Sunday, May 06, 2007

Jackson County, Oregon

Jackson County is not a good place. Although it has the semi-major southern Oregon regional center of Medford, the county has never adjusted to a post-timber economy. In response, Jackson County has closed all 15 of its libraries for lack of funding. Josephine and Curry counties, also in southwestern Oregon, face similar funding declines. All of these counties face tax increases in order to continue basic services.

Of course, local residents blame the decline of the timber industry for these problems. There is some truth in this idea, but it is far more complicated than they care to admit. County Commissioner Dennis C.W. Smith remarks, “The real problem is this segment of absolutists that will not tolerate any use of federal lands for timber resources." This is a less than veiled slap at the environmental community that filed lawsuits which helped severely curtail the timber industry throughout the Northwest in the late 1980s and early 1990s. Smith represents the thoughts of many, but they are wrong. What they don't understand is that the timber industry in the Northwest would be virtually dead now anyway. Globalization was already destroying the region before the spotted owl crisis put the final nail in the industry's economy. An increasing number of raw logs were shipped overseas and cheaper timber was pouring in from British Columbia, New Zealand, the American South, and the tropics. Like many regional industries, timber in the Northwest can't compete in a globalized economy. If the government stripped away all sense of environmental regulation, it is true that the region would see a brief economic revival, but that would be the calm before the storm of its complete collapse when all the timber was gone.
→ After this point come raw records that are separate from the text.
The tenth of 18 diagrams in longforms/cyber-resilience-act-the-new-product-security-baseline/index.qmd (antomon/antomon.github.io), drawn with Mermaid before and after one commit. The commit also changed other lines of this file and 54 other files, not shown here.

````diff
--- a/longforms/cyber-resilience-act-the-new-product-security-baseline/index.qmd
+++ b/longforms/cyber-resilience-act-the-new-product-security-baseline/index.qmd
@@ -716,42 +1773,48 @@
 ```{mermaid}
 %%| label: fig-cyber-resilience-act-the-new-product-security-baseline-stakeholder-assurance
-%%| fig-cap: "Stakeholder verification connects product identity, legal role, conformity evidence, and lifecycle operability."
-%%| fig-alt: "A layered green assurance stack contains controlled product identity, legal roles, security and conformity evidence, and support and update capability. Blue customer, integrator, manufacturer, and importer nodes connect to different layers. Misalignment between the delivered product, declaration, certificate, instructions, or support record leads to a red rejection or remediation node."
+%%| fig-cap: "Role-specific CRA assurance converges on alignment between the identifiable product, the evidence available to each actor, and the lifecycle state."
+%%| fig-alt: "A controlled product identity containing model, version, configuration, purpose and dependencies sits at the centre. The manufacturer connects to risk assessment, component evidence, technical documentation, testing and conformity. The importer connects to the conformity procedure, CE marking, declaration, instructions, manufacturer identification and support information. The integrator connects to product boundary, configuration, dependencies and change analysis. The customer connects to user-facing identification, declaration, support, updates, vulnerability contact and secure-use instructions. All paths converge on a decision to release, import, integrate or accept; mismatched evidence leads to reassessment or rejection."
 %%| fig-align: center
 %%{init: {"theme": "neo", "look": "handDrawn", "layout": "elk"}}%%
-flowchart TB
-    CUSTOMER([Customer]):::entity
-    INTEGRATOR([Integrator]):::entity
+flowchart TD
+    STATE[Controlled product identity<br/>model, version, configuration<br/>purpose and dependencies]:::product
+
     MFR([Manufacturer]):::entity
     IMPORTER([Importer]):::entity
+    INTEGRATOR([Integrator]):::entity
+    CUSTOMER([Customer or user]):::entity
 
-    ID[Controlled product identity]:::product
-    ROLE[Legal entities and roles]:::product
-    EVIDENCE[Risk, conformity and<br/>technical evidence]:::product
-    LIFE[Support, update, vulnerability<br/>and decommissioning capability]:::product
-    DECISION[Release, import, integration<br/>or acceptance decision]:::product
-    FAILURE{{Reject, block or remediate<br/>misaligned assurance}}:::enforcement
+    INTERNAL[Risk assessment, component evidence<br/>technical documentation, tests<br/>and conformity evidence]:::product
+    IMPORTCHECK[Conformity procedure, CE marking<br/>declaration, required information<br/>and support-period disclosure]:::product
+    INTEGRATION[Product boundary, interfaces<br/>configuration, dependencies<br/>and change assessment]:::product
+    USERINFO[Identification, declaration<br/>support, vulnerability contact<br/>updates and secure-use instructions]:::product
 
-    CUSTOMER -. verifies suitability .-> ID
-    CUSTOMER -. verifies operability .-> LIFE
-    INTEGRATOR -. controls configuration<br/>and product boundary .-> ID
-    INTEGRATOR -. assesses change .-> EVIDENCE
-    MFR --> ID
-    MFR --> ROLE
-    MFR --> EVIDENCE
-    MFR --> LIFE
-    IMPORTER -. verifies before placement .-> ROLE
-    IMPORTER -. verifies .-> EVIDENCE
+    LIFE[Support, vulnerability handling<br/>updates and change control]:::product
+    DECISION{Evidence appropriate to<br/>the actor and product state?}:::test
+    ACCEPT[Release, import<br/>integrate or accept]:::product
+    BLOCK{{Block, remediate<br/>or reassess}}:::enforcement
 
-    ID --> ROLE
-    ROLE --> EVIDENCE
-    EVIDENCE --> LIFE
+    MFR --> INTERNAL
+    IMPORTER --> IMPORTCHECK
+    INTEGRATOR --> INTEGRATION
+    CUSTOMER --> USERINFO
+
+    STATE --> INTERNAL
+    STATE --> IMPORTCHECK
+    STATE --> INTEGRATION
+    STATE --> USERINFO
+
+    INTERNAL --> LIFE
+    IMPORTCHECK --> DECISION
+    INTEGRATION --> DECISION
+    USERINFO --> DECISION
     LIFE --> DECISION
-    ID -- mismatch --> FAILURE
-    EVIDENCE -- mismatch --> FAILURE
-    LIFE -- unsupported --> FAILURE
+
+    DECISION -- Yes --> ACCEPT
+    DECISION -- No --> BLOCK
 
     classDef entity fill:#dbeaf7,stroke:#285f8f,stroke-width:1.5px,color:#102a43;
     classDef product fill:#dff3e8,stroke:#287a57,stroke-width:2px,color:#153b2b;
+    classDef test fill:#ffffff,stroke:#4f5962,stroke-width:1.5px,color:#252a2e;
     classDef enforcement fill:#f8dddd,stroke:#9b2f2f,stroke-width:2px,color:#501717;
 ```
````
Most importantly in understanding the history of this problem is that the timber industry used the spotted owl crisis to get out of the Northwest. They could blame all these mill closures on environmentalists while moving their operations worldwide. Few timber workers saw that their real enemy was not the environmentalists, who like the timber workers, wanted to see trees remain in the region forever. The enemy was the big timber companies who had severely overcut the region beginning after World War II and reaching a crescendo in the 1980s. All of this undermined the ecological base of the forest, leading to the spotted owl lawsuits and the end of the regional industry. Of course, many small operators did lose everything. But the big multinational corporations that had slowly gained a stranglehold over lumber production over the previous decades did just fine.

Americans still get their wood supplies and they are cheaper than ever. The only people hurt by this were the timber workers of the Northwest. For them, I feel bad. But like old mining towns such as Butte and Leadville, Coquille, Bandon, and Medford need to understand that the industry is not coming back. For them to survive, they need to develop alternative economies. Ashland has done quite well. With Southern Oregon State University and the Shakespeare Festival, they have figured out how to create a successful economy without timber. Others have turned to tourism, which is increasingly tenable, particularly along the Rogue River. It is hard for people to change their ways after growing up understanding that the timber would also be around. Maybe the government needs to play a bigger role in transforming these areas, although they have been involved pretty heavily since the beginning of the Clinton administration. In any case though, it's time to move on.

Of course, there is actually a pretty damn active alternative economy in southwestern Oregon. That is marijuana. Southwestern Oregon and northwestern California provides a huge amount of pot for the nation. Of course, none of this is taxed. But when people talk of the economic decline of the region, they don't mention the very active and lucrative underground economy.

Thanks a ton to Maggie for sending this along